Compassionate but not without an anguish to the indifference and cruelty of the society, It Rains on Our Love has the sensibility of the French poetic realism while the story is framed by an “angelic” presence of a narrator who also serves as the defender of the suffering couple in the climactic court room scene. There’s still manipulative sensationalism that pervades the plot, but in Bergman’s hand, the film never loses the introspection.
The directorial debut of the great Ingmar Bergman looks like telling two stories in one film, uneven in tone with a sensationalist plot, discerning the unadorned countryside from the seductive big city by superficial characterization and maternal differences between two mothers. Still we saw glimpses of Bergman’s obsession on tormented and sinful characters, shadow of the looming death, conflicting interrelationships between women, and above all, his sensibility on images and effective mise-en-scène.
The Rearward View of Life
Near the end of the film Yi Yi, there is a funeral, the little boy Yang-Yang (Jonathan Chang) reads out the letter he wrote for his deceased grandma (Ruyun Tang), saying he would like to be a person of showing stuff others don't see, and now when he sees his baby cousin, he would feel old too. Every time when I watch this ending, I can imagine director Edward Yang expressing his motivation in making…
24 Frames is the contemplation of the:
1. Nature and its wonder;
2. Animals, their noises and interactions;
3. Climates, the wind, the snow and the rain;
4. Off screen sounds, and the unseen existence;
5. Intervention of human, from presence of vehicles to destruction by killing;
6. Sudden occurrence of cruelty;
7. Stasis, slowness, and condensation of movements;

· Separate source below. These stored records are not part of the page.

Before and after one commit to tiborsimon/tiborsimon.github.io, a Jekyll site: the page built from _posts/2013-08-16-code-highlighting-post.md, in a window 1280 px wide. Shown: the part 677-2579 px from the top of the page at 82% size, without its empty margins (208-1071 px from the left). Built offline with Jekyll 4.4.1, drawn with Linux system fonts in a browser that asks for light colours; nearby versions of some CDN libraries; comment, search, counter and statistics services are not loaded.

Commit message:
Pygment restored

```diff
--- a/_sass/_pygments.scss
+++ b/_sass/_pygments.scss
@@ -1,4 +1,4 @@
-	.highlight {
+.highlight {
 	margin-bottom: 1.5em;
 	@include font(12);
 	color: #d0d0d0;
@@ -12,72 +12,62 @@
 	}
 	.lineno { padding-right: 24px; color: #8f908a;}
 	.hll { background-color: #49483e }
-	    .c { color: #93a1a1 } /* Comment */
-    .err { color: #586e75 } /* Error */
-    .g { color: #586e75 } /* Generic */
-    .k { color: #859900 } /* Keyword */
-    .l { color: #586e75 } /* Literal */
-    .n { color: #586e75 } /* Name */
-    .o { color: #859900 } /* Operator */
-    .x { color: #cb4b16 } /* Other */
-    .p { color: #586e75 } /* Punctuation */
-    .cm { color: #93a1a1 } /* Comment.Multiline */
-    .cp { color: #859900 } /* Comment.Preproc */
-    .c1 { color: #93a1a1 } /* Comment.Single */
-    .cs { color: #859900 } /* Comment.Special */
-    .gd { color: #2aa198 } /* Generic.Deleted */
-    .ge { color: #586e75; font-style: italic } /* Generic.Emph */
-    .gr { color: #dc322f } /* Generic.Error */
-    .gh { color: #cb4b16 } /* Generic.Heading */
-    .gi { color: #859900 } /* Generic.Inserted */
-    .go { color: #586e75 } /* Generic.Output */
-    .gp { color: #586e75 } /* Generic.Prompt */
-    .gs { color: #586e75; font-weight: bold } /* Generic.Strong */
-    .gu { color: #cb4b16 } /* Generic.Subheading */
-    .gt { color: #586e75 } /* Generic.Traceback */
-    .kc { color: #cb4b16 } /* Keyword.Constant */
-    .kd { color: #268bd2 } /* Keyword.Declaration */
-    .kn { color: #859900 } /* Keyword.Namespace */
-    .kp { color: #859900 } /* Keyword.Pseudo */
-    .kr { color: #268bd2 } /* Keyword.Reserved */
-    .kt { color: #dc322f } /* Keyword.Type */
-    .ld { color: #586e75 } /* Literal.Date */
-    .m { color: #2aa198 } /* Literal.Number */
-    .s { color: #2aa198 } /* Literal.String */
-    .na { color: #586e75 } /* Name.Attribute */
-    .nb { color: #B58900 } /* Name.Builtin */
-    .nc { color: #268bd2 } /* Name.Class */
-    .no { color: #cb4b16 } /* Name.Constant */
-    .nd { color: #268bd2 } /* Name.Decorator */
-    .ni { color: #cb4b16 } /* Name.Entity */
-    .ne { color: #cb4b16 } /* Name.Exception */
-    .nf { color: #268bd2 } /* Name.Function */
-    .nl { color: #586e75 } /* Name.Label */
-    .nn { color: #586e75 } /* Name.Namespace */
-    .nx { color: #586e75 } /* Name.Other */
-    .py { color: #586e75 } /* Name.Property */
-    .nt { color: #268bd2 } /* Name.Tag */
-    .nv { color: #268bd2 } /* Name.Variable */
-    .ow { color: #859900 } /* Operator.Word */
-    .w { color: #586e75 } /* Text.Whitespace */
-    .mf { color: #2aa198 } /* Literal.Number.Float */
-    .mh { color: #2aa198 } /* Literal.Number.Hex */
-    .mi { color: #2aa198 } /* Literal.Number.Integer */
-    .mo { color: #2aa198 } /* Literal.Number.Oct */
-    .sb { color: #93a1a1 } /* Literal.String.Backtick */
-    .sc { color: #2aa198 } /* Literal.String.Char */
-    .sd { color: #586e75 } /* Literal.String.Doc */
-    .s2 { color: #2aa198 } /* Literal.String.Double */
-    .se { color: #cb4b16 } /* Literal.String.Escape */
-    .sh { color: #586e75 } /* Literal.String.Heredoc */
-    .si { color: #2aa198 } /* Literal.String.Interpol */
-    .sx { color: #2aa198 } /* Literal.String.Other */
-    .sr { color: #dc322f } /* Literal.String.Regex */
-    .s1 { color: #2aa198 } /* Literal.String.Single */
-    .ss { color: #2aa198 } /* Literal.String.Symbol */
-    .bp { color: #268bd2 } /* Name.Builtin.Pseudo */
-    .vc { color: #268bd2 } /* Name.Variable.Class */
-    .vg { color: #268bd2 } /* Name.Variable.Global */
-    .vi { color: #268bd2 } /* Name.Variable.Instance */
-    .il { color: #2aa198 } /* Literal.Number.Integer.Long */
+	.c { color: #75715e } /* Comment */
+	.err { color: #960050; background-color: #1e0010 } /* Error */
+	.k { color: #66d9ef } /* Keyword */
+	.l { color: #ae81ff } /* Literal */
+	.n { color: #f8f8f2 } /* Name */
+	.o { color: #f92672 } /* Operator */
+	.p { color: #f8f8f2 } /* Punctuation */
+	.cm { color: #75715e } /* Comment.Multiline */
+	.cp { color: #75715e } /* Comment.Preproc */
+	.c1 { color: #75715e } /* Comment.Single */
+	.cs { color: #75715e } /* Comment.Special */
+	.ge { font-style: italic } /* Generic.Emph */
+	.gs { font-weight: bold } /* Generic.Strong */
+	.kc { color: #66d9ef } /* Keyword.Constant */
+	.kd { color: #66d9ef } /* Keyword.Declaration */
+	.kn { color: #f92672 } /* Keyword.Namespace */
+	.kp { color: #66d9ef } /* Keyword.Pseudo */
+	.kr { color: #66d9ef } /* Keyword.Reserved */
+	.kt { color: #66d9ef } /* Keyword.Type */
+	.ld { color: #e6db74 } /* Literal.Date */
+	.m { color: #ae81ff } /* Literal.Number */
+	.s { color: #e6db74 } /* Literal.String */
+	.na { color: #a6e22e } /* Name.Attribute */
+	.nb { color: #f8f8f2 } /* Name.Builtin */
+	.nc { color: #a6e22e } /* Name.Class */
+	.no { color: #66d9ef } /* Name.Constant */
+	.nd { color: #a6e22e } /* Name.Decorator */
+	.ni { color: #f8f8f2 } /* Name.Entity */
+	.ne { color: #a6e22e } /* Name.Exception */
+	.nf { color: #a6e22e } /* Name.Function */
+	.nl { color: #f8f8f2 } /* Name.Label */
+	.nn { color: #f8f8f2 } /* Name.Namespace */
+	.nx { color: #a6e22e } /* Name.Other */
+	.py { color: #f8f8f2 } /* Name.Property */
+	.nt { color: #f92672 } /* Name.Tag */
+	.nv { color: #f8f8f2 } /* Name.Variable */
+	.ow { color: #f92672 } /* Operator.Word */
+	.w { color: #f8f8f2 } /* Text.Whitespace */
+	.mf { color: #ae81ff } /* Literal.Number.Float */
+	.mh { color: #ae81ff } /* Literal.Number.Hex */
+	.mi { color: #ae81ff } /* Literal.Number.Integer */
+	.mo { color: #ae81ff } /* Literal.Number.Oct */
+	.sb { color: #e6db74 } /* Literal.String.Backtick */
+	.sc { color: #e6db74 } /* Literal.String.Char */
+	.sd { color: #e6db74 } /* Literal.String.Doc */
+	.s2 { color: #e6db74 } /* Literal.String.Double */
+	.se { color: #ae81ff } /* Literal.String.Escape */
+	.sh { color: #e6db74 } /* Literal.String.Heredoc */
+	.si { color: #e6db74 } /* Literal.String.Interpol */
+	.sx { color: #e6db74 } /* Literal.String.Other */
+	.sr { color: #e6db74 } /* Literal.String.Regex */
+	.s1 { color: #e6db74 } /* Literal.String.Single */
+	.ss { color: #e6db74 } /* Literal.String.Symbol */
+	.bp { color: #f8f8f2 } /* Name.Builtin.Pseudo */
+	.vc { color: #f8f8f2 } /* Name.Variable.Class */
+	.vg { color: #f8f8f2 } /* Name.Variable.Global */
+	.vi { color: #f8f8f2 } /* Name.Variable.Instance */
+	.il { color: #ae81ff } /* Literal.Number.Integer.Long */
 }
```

8. Frame within a frame composition;
9. Imagination beyond a frame of photo;
10. Poetic sentimentality;
11. Observation of surroundings;